Penelope Hayes is probably my favorite. She has a love for garish things, a lust for men she can’t have, and an addiction to parties. She knows what she wants and the people closest to her are stepping stones on the path to getting it. Scheming and unstoppable and a wearer of red, Penelope views a broken friendship as a casualty of war. Very Blaire Waldorf.
Lina Broud is the Hollands’ maid. She longs to enter the bright-lights-big-city life of her socialite counterparts, and reads the gossip columns of every newspaper discarded by the Holland mother. A perseverant go-getter, she even finds a sugar daddy. In all, she’s your Edwardian Jenny Humpfrey. Admittedly, the books are inviting. I begrudgingly ended up at the library again scanning the sequels, the tagline itself welcoming you into decietful Wonderland where everything is not as it seems – (after all, it is Manhattan) – where the rich are so high up, falling is going to hurt.

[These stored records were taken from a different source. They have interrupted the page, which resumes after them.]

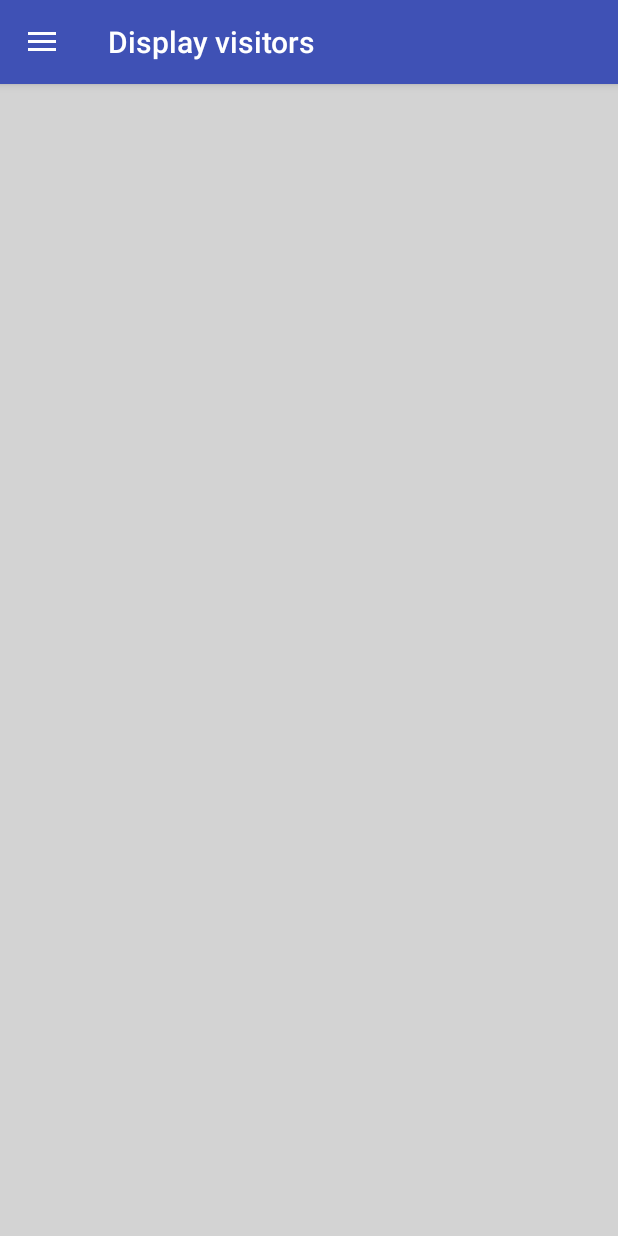
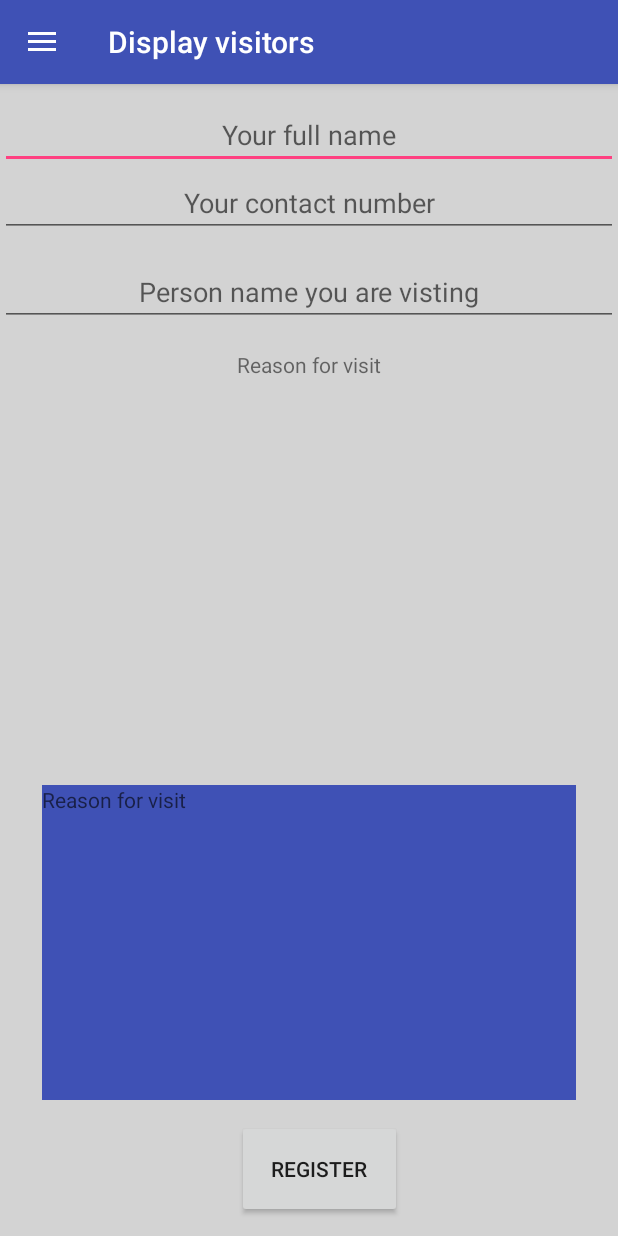
Before and after one commit to BaneleMlamleli/VisitorBooking, an Android app: the screen it shows after launch (MainActivity), after a tap on "Close", on a phone screen of 412 x 824 dp. Run offline under Robolectric (Android 15) with nearby library versions, the phone set to English and light mode, and no system bars; 3 other taps on this screen came first.

Commit message:
Added the graphical design of the main activity

```diff
--- a/app/src/main/res/layout/activity_main.xml
+++ b/app/src/main/res/layout/activity_main.xml
@@ -13,7 +13,76 @@
         xmlns:tools="http://schemas.android.com/tools"
         android:layout_width="wrap_content"
         android:layout_height="wrap_content"
-        android:background="#D3D3D3"></RelativeLayout>
+        android:background="#D3D3D3">
+
+        <EditText
+            android:id="@+id/txtVisitorName"
+            android:layout_width="match_parent"
+            android:layout_height="wrap_content"
+            android:layout_alignParentTop="true"
+            android:layout_centerHorizontal="true"
+            android:layout_marginTop="11dp"
+            android:ems="10"
+            android:inputType="textPersonName"
+            android:gravity="center"
+            android:hint="@string/your_full_name" />
+
+        <EditText
+            android:id="@+id/txtContactNumber"
+            android:layout_width="match_parent"
+            android:layout_height="wrap_content"
+            android:layout_alignLeft="@+id/txtVisitorName"
+            android:layout_alignStart="@+id/txtVisitorName"
+            android:layout_below="@+id/txtVisitorName"
+            android:ems="10"
+            android:inputType="phone"
+            android:gravity="center"
+            android:hint="@string/your_contact_number" />
+
+        <EditText
+            android:id="@+id/txtPersonVisitingNumber"
+            android:layout_width="match_parent"
+            android:layout_height="wrap_content"
+            android:layout_alignLeft="@+id/txtContactNumber"
+            android:layout_alignStart="@+id/txtContactNumber"
+            android:layout_below="@+id/txtContactNumber"
+            android:layout_marginTop="14dp"
+            android:ems="10"
+            android:inputType="textPersonName"
+            android:gravity="center"
+            android:hint="@string/person_name_you_are_visting" />
+
+        <TextView
+            android:id="@+id/textView5"
+            android:layout_width="wrap_content"
+            android:layout_height="wrap_content"
+            android:layout_below="@+id/txtPersonVisitingNumber"
+            android:layout_centerHorizontal="true"
+            android:layout_marginTop="16dp"
+            android:text="@string/reason_for_visit" />
+
+        <TextView
+            android:id="@+id/txtReason"
+            android:layout_width="356dp"
+            android:layout_height="210dp"
+            android:layout_above="@+id/btnRegister"
+            android:layout_centerHorizontal="true"
+            android:layout_marginBottom="13dp"
+            android:background="?attr/colorPrimary"
+            android:hint="Reason for visit"
+            android:textColor="@android:color/white" />
+
+        <Button
+            android:id="@+id/btnRegister"
+            android:layout_width="110dp"
+            android:layout_height="65dp"
+            android:layout_alignLeft="@+id/textView5"
+            android:layout_alignParentBottom="true"
+            android:layout_alignStart="@+id/textView5"
+            android:layout_marginBottom="12dp"
+            android:text="@string/register" />
+
+    </RelativeLayout>
 
     <!-- This is the navigation view that will contain all the items and it will be hidden-->
     <android.support.design.widget.NavigationView
--- a/app/src/main/res/values/strings.xml
+++ b/app/src/main/res/values/strings.xml
@@ -5,4 +5,9 @@
     <string name="visitor_bookings">VISITOR BOOKINGS</string>
     <string name="register_visitor">Register visitor</string>
     <string name="display_visitors">Display visitors</string>
+    <string name="register">Register</string>
+    <string name="reason_for_visit">Reason for visit</string>
+    <string name="person_name_you_are_visting">Person name you are visting</string>
+    <string name="your_contact_number">Your contact number</string>
+    <string name="your_full_name">Your full name</string>
 </resources>
```
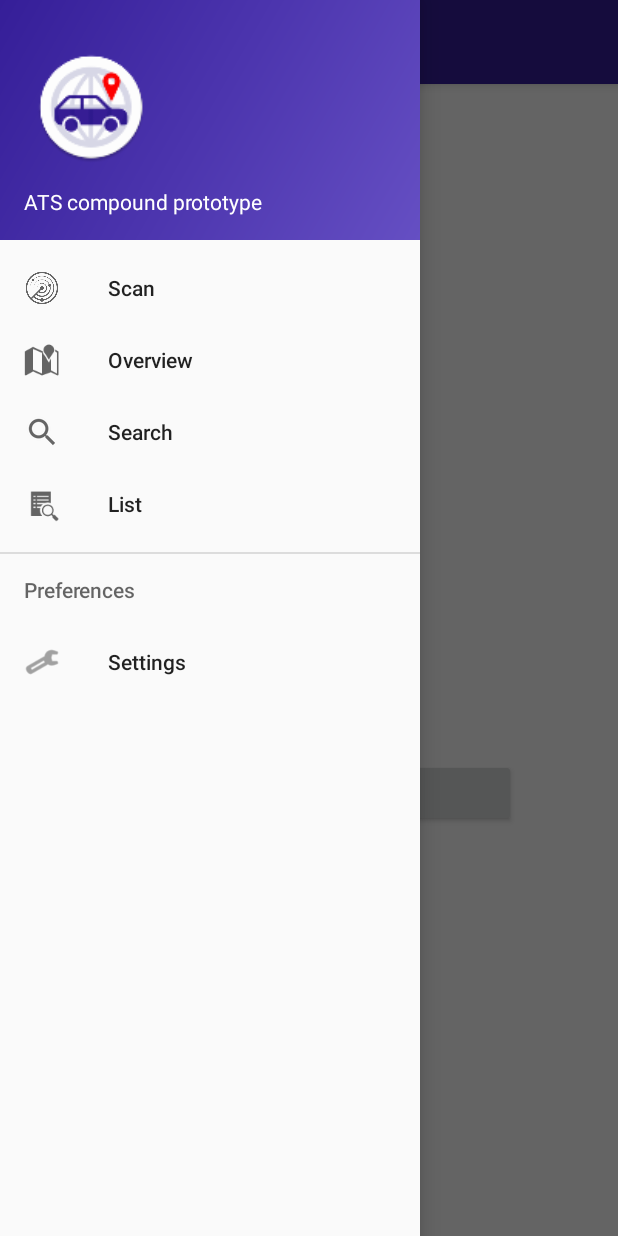
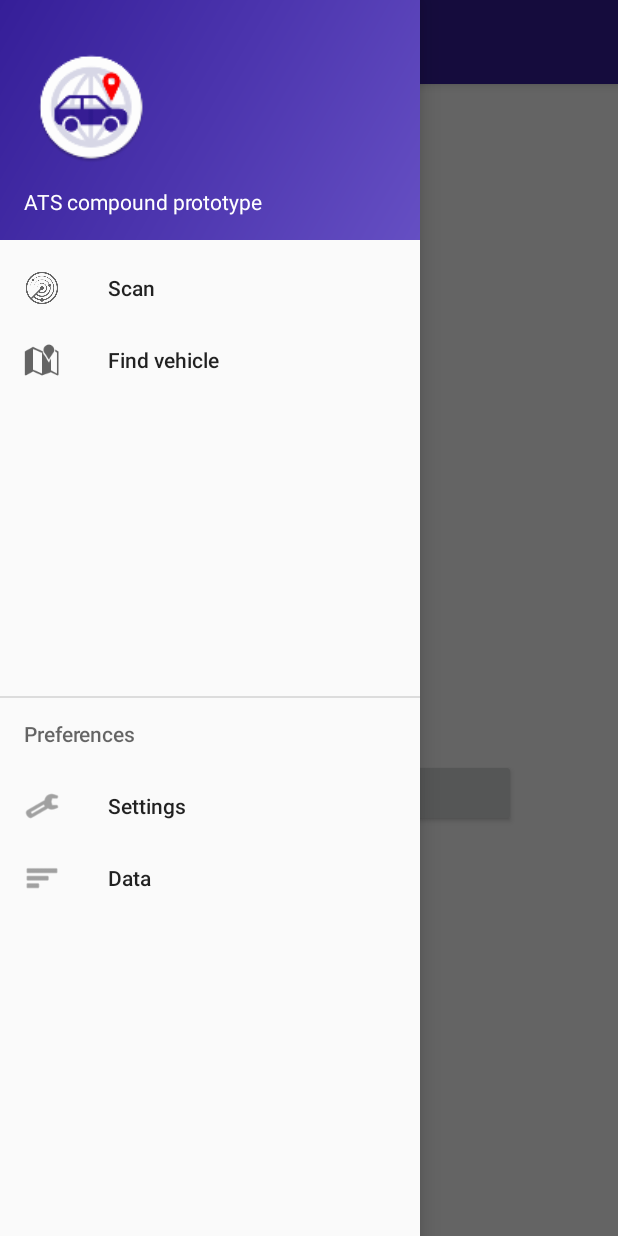
Before and after one commit to Atila92/SmartVehicleFleet, an Android app: the OverviewActivity screen opened directly, with no data from a screen before it, with the side drawer open, on a phone screen of 412 x 824 dp. Run offline under Robolectric (Android 15) with nearby library versions, the phone set to English and light mode, and no system bars; libraries missing offline, so code that uses them is left out: com.loopj.android, cz.msebera.android.

Commit message:
small changes to list

```diff
--- a/app/src/main/res/menu/activity_main_drawer.xml
+++ b/app/src/main/res/menu/activity_main_drawer.xml
@@ -9,15 +9,23 @@
         <item
             android:id="@+id/nav_overview"
             android:icon="@android:drawable/ic_dialog_map"
-            android:title="Overview" />
+            android:title="Find vehicle" />
         <item
-            android:id="@+id/nav_scan"
-            android:icon="?android:attr/actionModeWebSearchDrawable"
-            android:title="Search" />
+            android:id="@+id/empty1"
+            android:checkable="false"
+            android:title=" " />
         <item
-            android:id="@+id/nav_share"
-            android:icon="?android:attr/actionModeFindDrawable"
-            android:title="List" />
+            android:id="@+id/empty2"
+            android:checkable="false"
+            android:title=" " />
+        <item
+            android:id="@+id/empty3"
+            android:checkable="false"
+            android:title=" " />
+        <item
+            android:id="@+id/empty4"
+            android:checkable="false"
+            android:title=" " />
     </group>
 
     <item android:title="Preferences">
@@ -26,6 +34,15 @@
                 android:id="@+id/nav_manage"
                 android:icon="@android:drawable/ic_menu_preferences"
                 android:title="Settings" />
+            <item
+                android:id="@+id/nav_scan"
+                android:icon="@android:drawable/ic_menu_delete"
+                android:title="Delete vehicle"
+                android:visible="false"/>
+            <item
+                android:id="@+id/nav_share"
+                android:icon="@android:drawable/ic_menu_sort_by_size"
+                android:title="Data" />
         </menu>
     </item>
 
```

Anna Godbersen did a pretty good job of writing about catty women fighting for men and status, in spite of it’s similarites to Gossip Girl, the plot line is even spurred by gossip columns about the heroines – much like Gossip Girl’s blog – leading to more drama and mayhem. The series is told through the third person point of view of the four ladies mentioned above, (including a few appearances of the characters of the opposite sex), spotlighting the four main characters in their respective novels where the continuing plotline revolves around them.
It is meant as a historical fiction introduction for teens, it is YA after all. I wouldnt’ overly suggest buying them, though they would probably look very nice in that gap in your bookshelf. It was a bestseller, and I take my hat off to the authoress, that’s more bestsellers than most of us have put together. (Some of us don’t even have thev manuscript yet.) I would, however, suggest giving it a read, they’re worthy of your attention, despite of the tear-inducing-boring prologues. Just an escapism diversion from the daily life of electricity bills (thank-you Thomas Edison!) and noisy neighbors to remind us that our problems could never be as bad as those in books. So read the prologue and weep.
The Luxe Series by Anna Godbersen (in order):
Welcome to Manhattan 1899!